Currently, 214 million women of reproductive age in developing regions have an unmet need for modern contraception. This means that they want to avoid pregnancy but are not using a modern contraceptive method. And needs for contraceptives will rise as more women and girls use modern methods of contraception.
The overwhelming share of contraceptives in low- and middle-income countries is financed by individual users of contraception themselves. The Reproductive Health Supplies Coalition (RHSC) estimates that 82% of total spending on contraceptives consists of women purchasing their own contraceptives from private sector providers. Domestic and donor governments only contribute a small portion of the funding. 10% of the total spending is financed by donor governments, and an even smaller share of 8% is financed by country governments, meaning a combined public sector share of contraceptives funding of 18%.

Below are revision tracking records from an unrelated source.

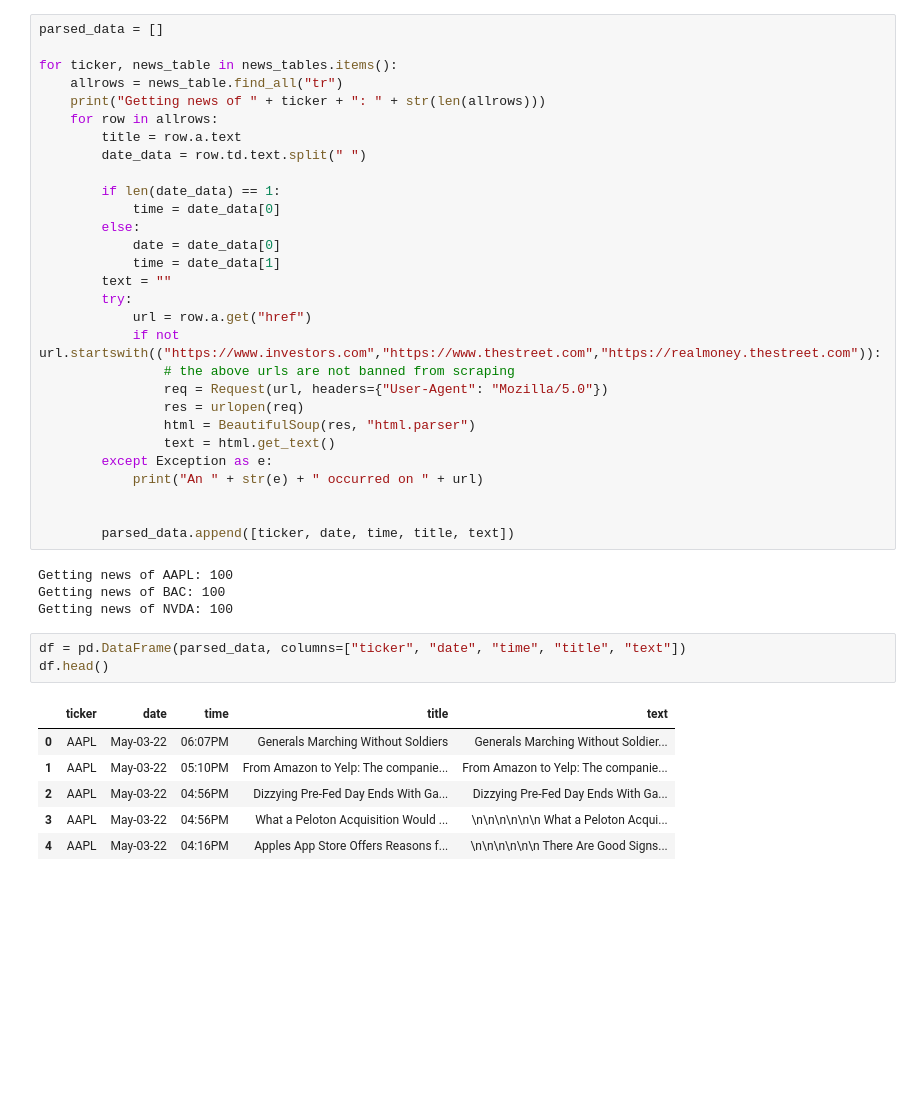
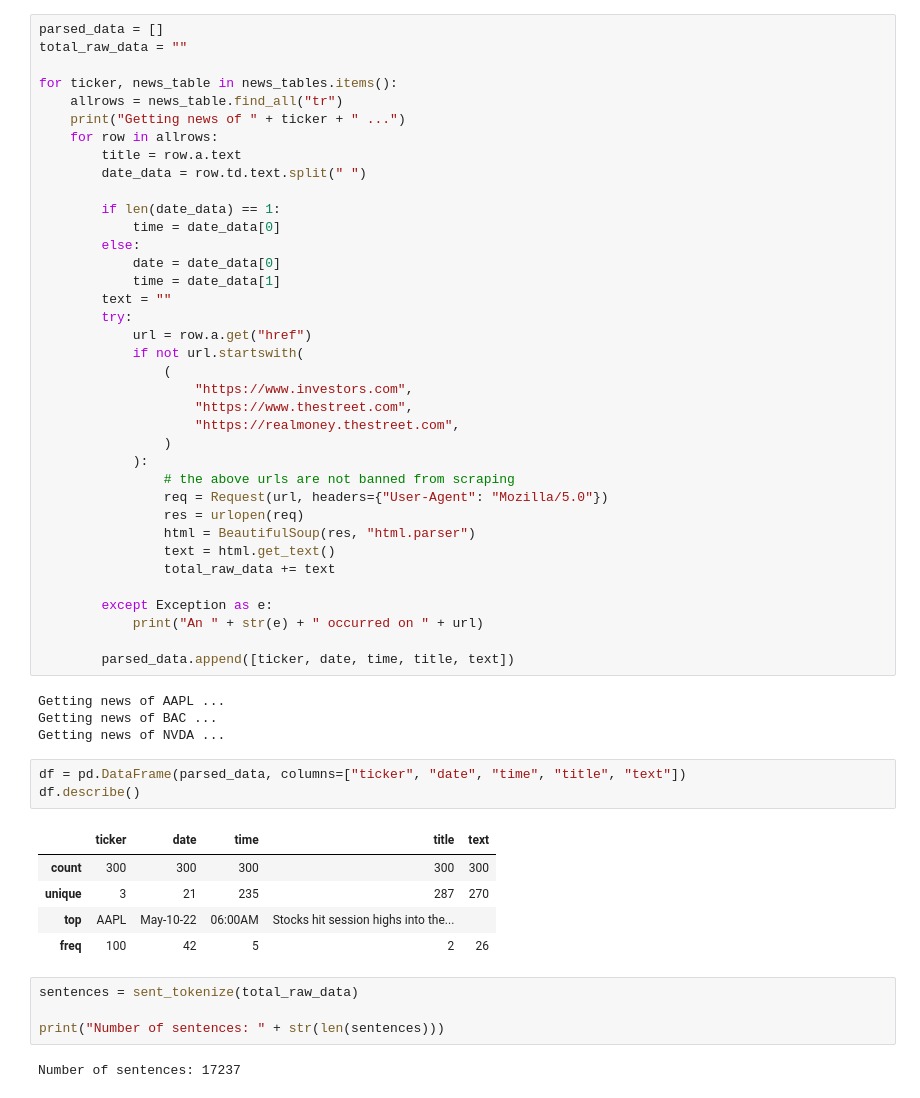
Before and after one commit to AidenKwong/Sentiment-Analysis-of-Stock-News, a Jupyter notebook: main.ipynb, the cells around one changed output. Saved outputs shown, nothing was run; the diff lists cells and outputs as text; blank space fills up the shorter version.

```diff
--- a/main.ipynb
+++ b/main.ipynb
@@ -20,10 +28,11 @@ for ticker in tickers:
     news_tables[ticker] = news_table
 # %%
 parsed_data = []
+total_raw_data = ""
 
 for ticker, news_table in news_tables.items():
     allrows = news_table.find_all("tr")
-    print("Getting news of " + ticker + ": " + str(len(allrows)))
+    print("Getting news of " + ticker + " ...")
     for row in allrows:
         title = row.a.text
         date_data = row.td.text.split(" ")
@@ -36,28 +45,40 @@ for ticker, news_table in news_tables.items():
         text = ""
         try:
             url = row.a.get("href")
-            if not url.startswith(("https://www.investors.com","https://www.thestreet.com","https://realmoney.thestreet.com")):
+            if not url.startswith(
+                (
+                    "https://www.investors.com",
+                    "https://www.thestreet.com",
+                    "https://realmoney.thestreet.com",
+                )
+            ):
                 # the above urls are not banned from scraping
                 req = Request(url, headers={"User-Agent": "Mozilla/5.0"})
                 res = urlopen(req)
                 html = BeautifulSoup(res, "html.parser")
                 text = html.get_text()
+                total_raw_data += text
+
         except Exception as e:
             print("An " + str(e) + " occurred on " + url)
 
-
         parsed_data.append([ticker, date, time, title, text])
 # %% [output]
-Getting news of AAPL: 100
-Getting news of BAC: 100
-Getting news of NVDA: 100
+Getting news of AAPL ...
+Getting news of BAC ...
+Getting news of NVDA ...
 # %%
 df = pd.DataFrame(parsed_data, columns=["ticker", "date", "time", "title", "text"])
-df.head()
+df.describe()
 # %% [output]
 |  | ticker | date | time | title | text |
-| 0 | AAPL | May-03-22 | 06:07PM | Generals Marching Without Soldiers | Generals Marching Without Soldier... |
-| 1 | AAPL | May-03-22 | 05:10PM | From Amazon to Yelp: The companie... | From Amazon to Yelp: The companie... |
-| 2 | AAPL | May-03-22 | 04:56PM | Dizzying Pre-Fed Day Ends With Ga... | Dizzying Pre-Fed Day Ends With Ga... |
-| 3 | AAPL | May-03-22 | 04:56PM | What a Peloton Acquisition Would ... | \n\n\n\n\n\n What a Peloton Acqui... |
-| 4 | AAPL | May-03-22 | 04:16PM | Apples App Store Offers Reasons f... | \n\n\n\n\n\n There Are Good Signs... |
+| count | 300 | 300 | 300 | 300 | 300 |
+| unique | 3 | 21 | 235 | 287 | 270 |
+| top | AAPL | May-10-22 | 06:00AM | Stocks hit session highs into the... |  |
+| freq | 100 | 42 | 5 | 2 | 26 |
+# %%
+sentences = sent_tokenize(total_raw_data)
+
+print("Number of sentences: " + str(len(sentences)))
+# %% [output]
+Number of sentences: 17237
```
Also changed, not shown: parts of 5 cells of this notebook, 2 other files.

Looking at longer term trends, the RHSC’s Global Contraceptive Commodity Gap Analysis 2018 predicts a funding gap for contraceptives of USD 290 million for the year 2020 if current trends in contraceptive use continue but funding does not increase beyond current levels. If funding from donor and country governments does not increase dramatically in the coming years, most of this amount will have to be met through an increase in out-of-pocket expenditures by individual women and girls.
Health spending by national governments can be expected to rise gradually as countries’ economies grow but will not be sufficient in the short term to meet growing contraceptive needs. Donor funding will remain essential for many years to come but has been facing a downward trend.
European donor governments made important commitments for additional funding in 2017 in response to the reinstatement and expansion of the Global Gag Rule by the new US administration, yet it is too early to say whether this will bring a change in longer term funding trends. As explained in Countdown 2030 Europe’s 2016-17 tracking report, European donor funding for sexual and reproductive health and family planning had been decreasing in recent years. Current commitments will not be sufficient to meet growing needs. Funding from the US, the largest donor of family planning, had been relatively stable but is now at risk.
An increase in public sector funding will be essential to ensure more equitable access to contraception and meet growing contraceptive needs. Out-of-pocket spending is an inequitable and regressive form of health financing. A rise in out-of-pocket funding will further exacerbate inequalities and exclude those unable to pay from access to contraception.
Contraceptives are an essential investment for women and girls’ health and well-being. Governments have repeatedly affirmed their commitment to ensure universal access to family planning, including in the Sustainable Development Goals, and, most recently, at this year’s session of the Commission on the Status of Women. Yet, public sector funding falls far short of what is needed to meet contraceptive needs. If governments are serious about ensuring access to contraception for women and girls, they should step up to fill the gap.